Look at every line of the material below and tally those containing "html". Reply with the total alone.

_Data in this exercise_:
+ + + + +
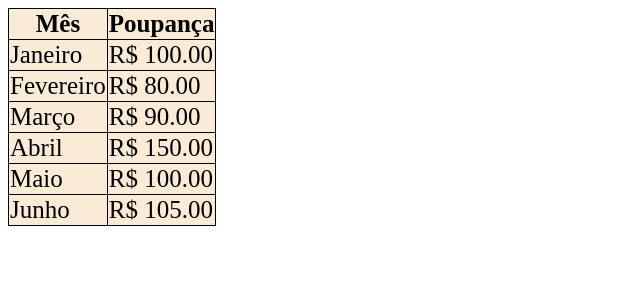
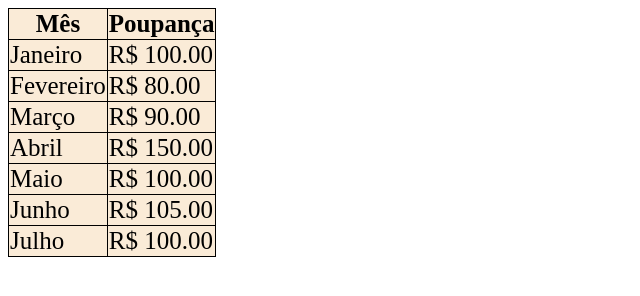
Before and after one commit to Ronaldo-jose-broll/aula-tabela-html-basico, a plain HTML site: page index.html in a window 1280 px wide. Shown: the whole page, without its empty margins (0-640 px from the left). Drawn offline with Linux system fonts and the light colour scheme.

Commit message:
Adicionado mais um Mês - Julho - Valor 100.00

```diff
--- a/index.html
+++ b/index.html
@@ -40,6 +40,11 @@
             <td>Junho</td>
             <td>R$ 105.00</td>
         </tr>
+
+        <tr>
+            <td>Julho</td>
+            <td>R$ 100.00</td>
+        </tr>
     </table>
 </body>
 </html>
```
+ + + + +
_Exercise solution_: 4